January 22, 2018  | By David Hinckley
 

Dear Murderer is likely to have somewhat less celebrity sizzle in the U.S. than it did last summer in its native New Zealand. It’s still an entertaining look at practicing law on a tightrope.

Dear Murderer, which becomes available Monday on the streaming service Acorn (www.acorn.tv), dramatizes the story of Michael Bungay (Mark Mitchinson, top), one of the most flamboyant lawyers in 20th century New Zealand.

Think some combination of F. Lee Bailey, William Kunstler or Johnny Cochran. Bungay was an unconventional queen’s counsel (QC) who defended often wildly unpopular clients and sometimes got them off.

He was also at times an unguided missile outside the courtroom, an entertaining raconteur who did not apologize for behaving in ways that tested the traditional code of staid lawyering.

The title of the series, for instance, comes from a letter he sent to a former client – one who was convicted of murder despite Bungay’s efforts.

The client, hearing Bungay had suffered a heart attack, wrote him a short letter expressing the wish he would die. Bungay impulsively dashed off a reply note that began “Dear Murderer” and went on to say that Bungay was about to enjoy fine wine, some filets and an Oceanside vacation. It concluded by adding, “What are you doing?”

The five-part TV series covers Bungay’s whole 58-year life, including his unlikely path to the law after a childhood in which he had a good heart, but at times seemed unlikely to end up in any respectable profession at all.

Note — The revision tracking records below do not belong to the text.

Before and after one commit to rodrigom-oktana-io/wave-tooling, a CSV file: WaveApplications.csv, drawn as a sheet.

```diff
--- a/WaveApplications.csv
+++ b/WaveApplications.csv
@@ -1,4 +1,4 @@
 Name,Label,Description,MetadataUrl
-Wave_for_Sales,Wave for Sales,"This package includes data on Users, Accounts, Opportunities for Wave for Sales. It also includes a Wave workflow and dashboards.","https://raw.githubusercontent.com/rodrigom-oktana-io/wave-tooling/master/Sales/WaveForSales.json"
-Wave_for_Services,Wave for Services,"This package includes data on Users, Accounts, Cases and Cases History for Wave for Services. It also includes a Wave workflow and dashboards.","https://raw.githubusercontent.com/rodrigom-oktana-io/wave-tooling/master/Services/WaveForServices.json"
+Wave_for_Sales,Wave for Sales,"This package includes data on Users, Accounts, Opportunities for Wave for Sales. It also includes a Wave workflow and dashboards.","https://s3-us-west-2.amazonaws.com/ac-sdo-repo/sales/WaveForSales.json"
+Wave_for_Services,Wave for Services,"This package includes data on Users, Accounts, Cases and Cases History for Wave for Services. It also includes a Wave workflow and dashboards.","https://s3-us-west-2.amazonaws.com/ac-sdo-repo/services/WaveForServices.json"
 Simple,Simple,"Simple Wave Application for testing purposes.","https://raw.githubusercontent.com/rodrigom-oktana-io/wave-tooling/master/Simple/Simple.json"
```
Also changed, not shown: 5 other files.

It shows him in line to register for university and deciding to take law courses instead of medical courses by a flip of a coin.

He had a commanding personality that tended to make people either admire or loathe him, and he didn’t seem too concerned with which side most people came down on.

His in-court skills included a talent for presenting alternative explanations for scenarios in which his clients appeared to be guilty.

In the famous Minnitt murder case, for instance, a husband had killed his wife with a shotgun after an argument. Bungay convinced the jury that the man was provoked because his wife had ridiculed his sexual skills. The client was acquitted of murder and given four years on the lesser count of manslaughter.

The case that initially made Bungay’s reputation had broader implications. In 1975 he successfully defended New Zealand diplomat William Sutch on charges Sutch was passing state secrets to Russia’s KGB.

Sutch died later that year, and four decades later his guilt or innocence is still debated in New Zealand, with most folks believing he did it. 

Mitchinson’s Bungay comes across as unfiltered and more than a little eccentric, though a brilliant strategic attorney. Dear Murderer is based on a book written by his second wife, Ronda, and it should probably surprise no one that the series itself immediately sparked a controversy in New Zealand.

Bungay’s two daughters from his first marriage called it fiction that got him almost laughably wrong.

Here in the States, to be honest, we’ll probably take it as a good story.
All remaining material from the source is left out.